## Aim of the exercise:
Give the entries back exactly, dropping each image.

Segment Start: Provided information

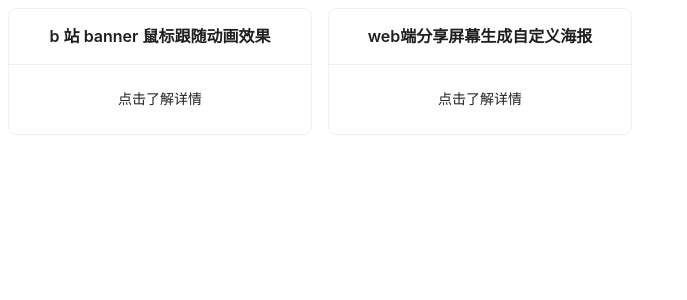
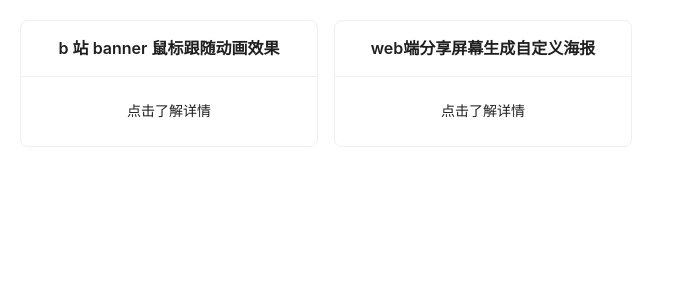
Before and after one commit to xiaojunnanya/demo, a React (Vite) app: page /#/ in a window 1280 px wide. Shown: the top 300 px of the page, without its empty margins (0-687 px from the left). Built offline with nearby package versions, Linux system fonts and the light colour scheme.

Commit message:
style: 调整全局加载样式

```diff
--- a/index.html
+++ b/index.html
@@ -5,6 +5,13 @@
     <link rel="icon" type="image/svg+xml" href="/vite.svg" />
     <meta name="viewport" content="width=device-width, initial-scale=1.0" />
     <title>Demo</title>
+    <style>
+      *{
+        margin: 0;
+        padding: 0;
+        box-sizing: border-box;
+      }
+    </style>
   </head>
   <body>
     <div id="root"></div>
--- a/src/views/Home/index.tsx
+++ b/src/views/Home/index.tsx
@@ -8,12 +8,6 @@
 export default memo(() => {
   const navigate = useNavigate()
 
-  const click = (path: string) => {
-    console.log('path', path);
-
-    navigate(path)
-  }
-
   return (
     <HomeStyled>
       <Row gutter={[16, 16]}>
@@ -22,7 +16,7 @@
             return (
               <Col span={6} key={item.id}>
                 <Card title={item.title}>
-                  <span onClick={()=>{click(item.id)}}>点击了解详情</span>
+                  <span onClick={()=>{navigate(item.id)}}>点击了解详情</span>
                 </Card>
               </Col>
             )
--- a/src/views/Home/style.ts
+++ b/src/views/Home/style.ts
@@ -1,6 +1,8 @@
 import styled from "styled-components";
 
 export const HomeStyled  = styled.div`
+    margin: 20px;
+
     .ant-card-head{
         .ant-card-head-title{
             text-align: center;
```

Segment End: Provided information

## Written solution:
Before and after one commit to xiaojunnanya/demo, a React (Vite) app: page /#/ in a window 1280 px wide. Shown: the top 300 px of the page, without its empty margins (0-687 px from the left). Built offline with nearby package versions, Linux system fonts and the light colour scheme.

Commit message:
style: 调整全局加载样式

```diff
--- a/index.html
+++ b/index.html
@@ -5,6 +5,13 @@
     <link rel="icon" type="image/svg+xml" href="/vite.svg" />
     <meta name="viewport" content="width=device-width, initial-scale=1.0" />
     <title>Demo</title>
+    <style>
+      *{
+        margin: 0;
+        padding: 0;
+        box-sizing: border-box;
+      }
+    </style>
   </head>
   <body>
     <div id="root"></div>
--- a/src/views/Home/index.tsx
+++ b/src/views/Home/index.tsx
@@ -8,12 +8,6 @@
 export default memo(() => {
   const navigate = useNavigate()
 
-  const click = (path: string) => {
-    console.log('path', path);
-
-    navigate(path)
-  }
-
   return (
     <HomeStyled>
       <Row gutter={[16, 16]}>
@@ -22,7 +16,7 @@
             return (
               <Col span={6} key={item.id}>
                 <Card title={item.title}>
-                  <span onClick={()=>{click(item.id)}}>点击了解详情</span>
+                  <span onClick={()=>{navigate(item.id)}}>点击了解详情</span>
                 </Card>
               </Col>
             )
--- a/src/views/Home/style.ts
+++ b/src/views/Home/style.ts
@@ -1,6 +1,8 @@
 import styled from "styled-components";
 
 export const HomeStyled  = styled.div`
+    margin: 20px;
+
     .ant-card-head{
         .ant-card-head-title{
             text-align: center;
```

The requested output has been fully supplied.